IMG_1594Baltimore’s 1st round pick, 37th overall in 2013, Hart was selected as a raw high school athlete with outstanding tools and unrefined baseball skills. Nearly three years later, Hart is still struggling to perform offensively, as evidenced by his .255/.282/.311 batting line in 2015 with 30 stolen bases in 45 attempts.
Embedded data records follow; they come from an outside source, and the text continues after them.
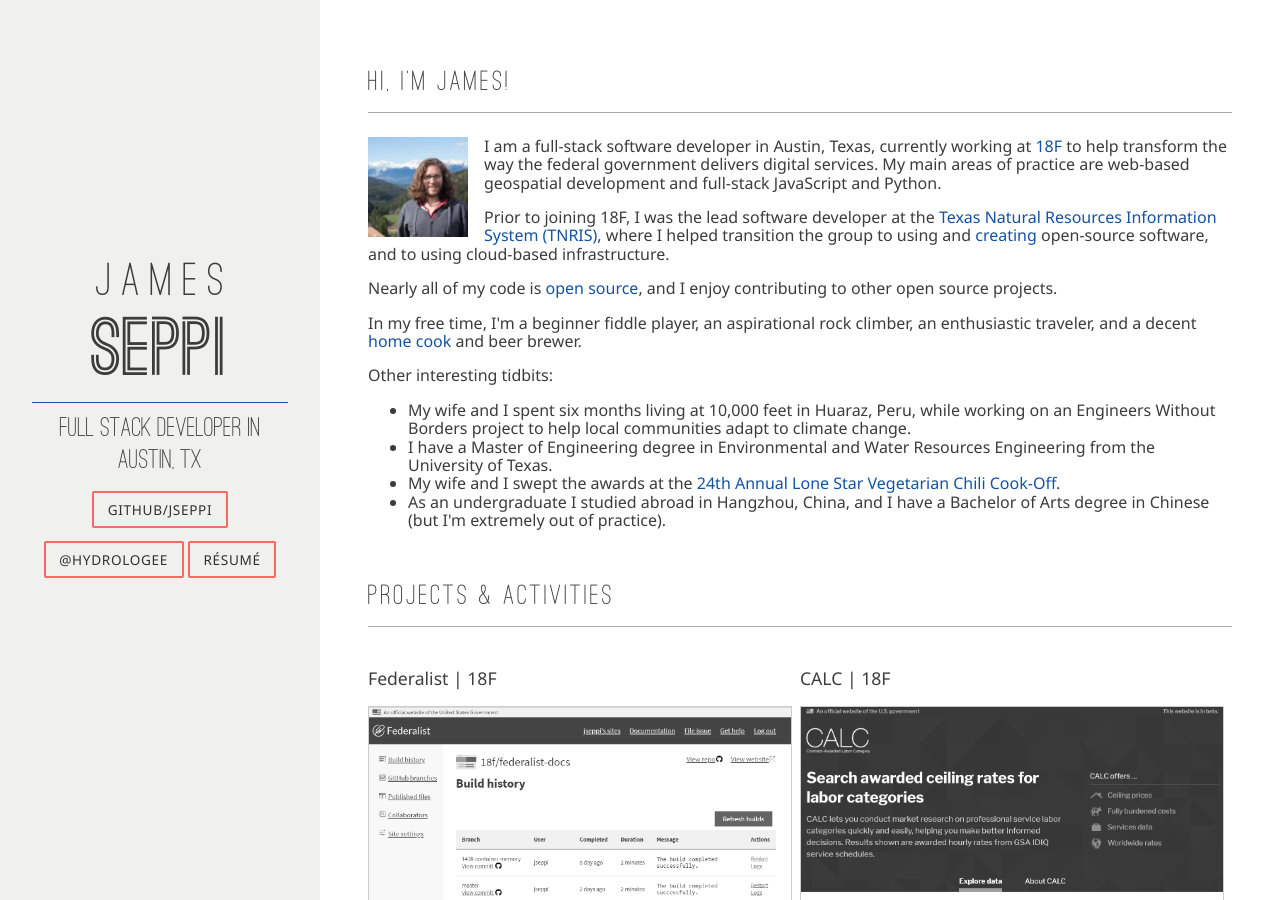
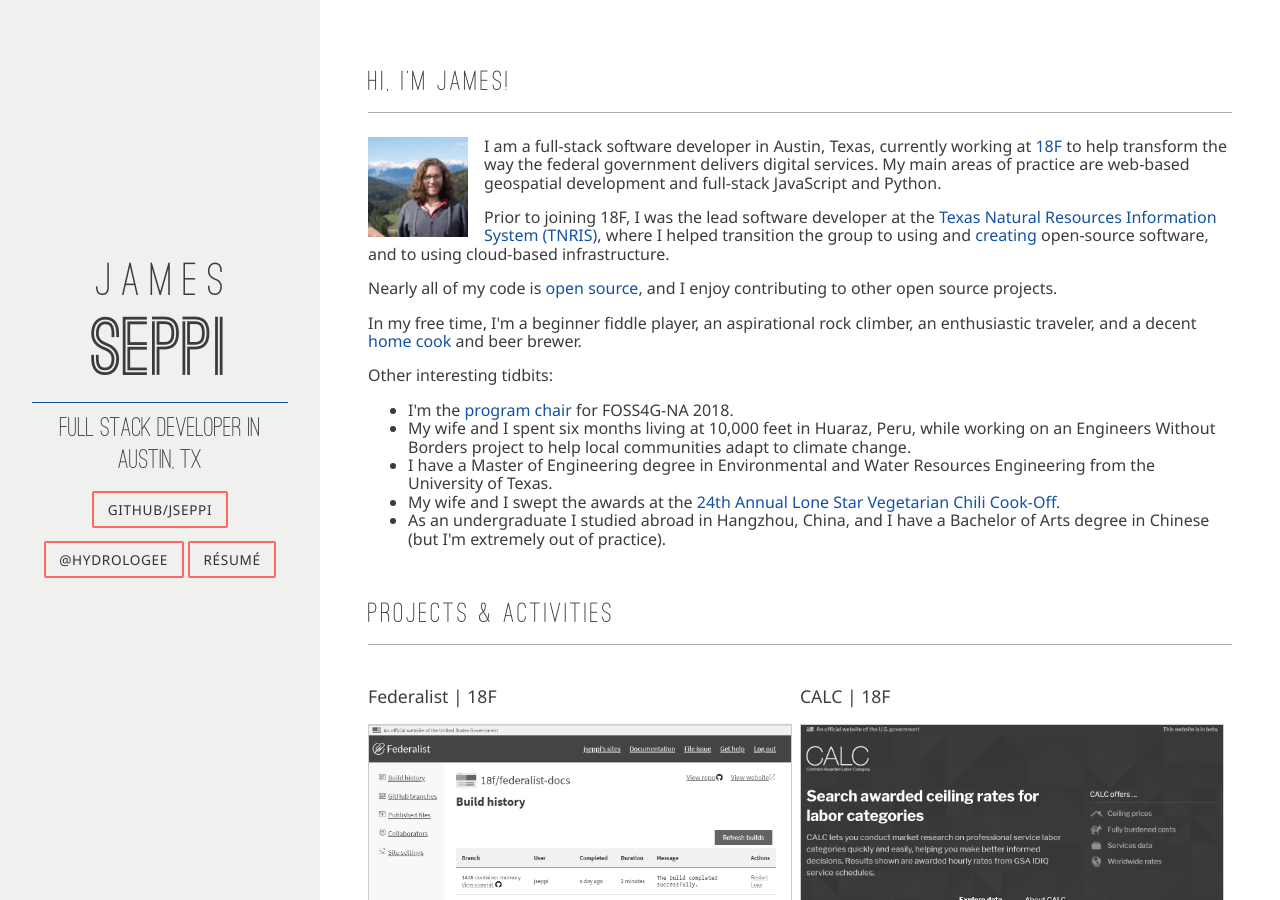
Before and after one commit to jseppi/jseppi.github.io, a Jekyll site: the page built from index.html, in a window 1280 px wide and 900 px high. Built offline with Jekyll 4.4.1, drawn with Linux system fonts in a browser that asks for light colours; nearby versions of some CDN libraries.

Commit message:
add pc tidbit

```diff
--- a/index.html
+++ b/index.html
@@ -16,10 +16,11 @@
 
         <p>Other interesting tidbits:</p>
         <ul>
+          <li>I&apos;m the <a href="https://2018.foss4g-na.org/about-pc">program chair</a> for FOSS4G-NA 2018.</li>
           <li>My wife and I spent six months living at 10,000 feet in Huaraz, Peru, while working on an Engineers Without Borders project to help local communities adapt to climate change.</li>
           <li>I have a Master of Engineering degree in Environmental and Water Resources Engineering from the University of Texas.</li>
           <li>My wife and I swept the awards at the <a href="https://kitchen.coseppi.com/2012/11/11/lone-star-vegetarian-chili-cook-off/">24th Annual Lone Star Vegetarian Chili Cook-Off</a>.</li>
-          <li>As an undergraduate I studied abroad in Hangzhou, China, and I have a Bachelor of Arts degree in Chinese (but I'm extremely out of practice).</li>
+          <li>As an undergraduate I studied abroad in Hangzhou, China, and I have a Bachelor of Arts degree in Chinese (but I&apos;m extremely out of practice).</li>
         </ul>
       </div>
     </div>
```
However, the 21-year-old Hart has been extremely young compared to his competition and he still profiles as a major league quality defender due to his pure speed, athleticism and reasonable throwing arm. Questions certainly still surround his ability to hit and he has done little to silence his critics, but considering his obvious skills, he is still young enough to develop into an elite centerfielder who creates chaos on the bases. Baltimore would be wise to let Hart repeat High-A in 2016 and if his offensive skills begin to catch up to his uber-athleticism, he could skyrocket up prospect rankings next winter.

Ryan McKenna OF

The almost 19-year-old Ryan McKenna was Baltimore’s 4th round pick last summer from a high school in New Hampshire, not exactly a hot-bed of high school baseball. A well-built 5-9 175lbs, McKenna is an obvious athlete with plus speed and the instincts to develop into a quality defensive centerfielder. McKenna is a raw right-handed hitter with solid bat speed and projects to hit for some power in the future. He should begin this season in extended spring training and lead the outfield in short season Aberdeen beginning in June.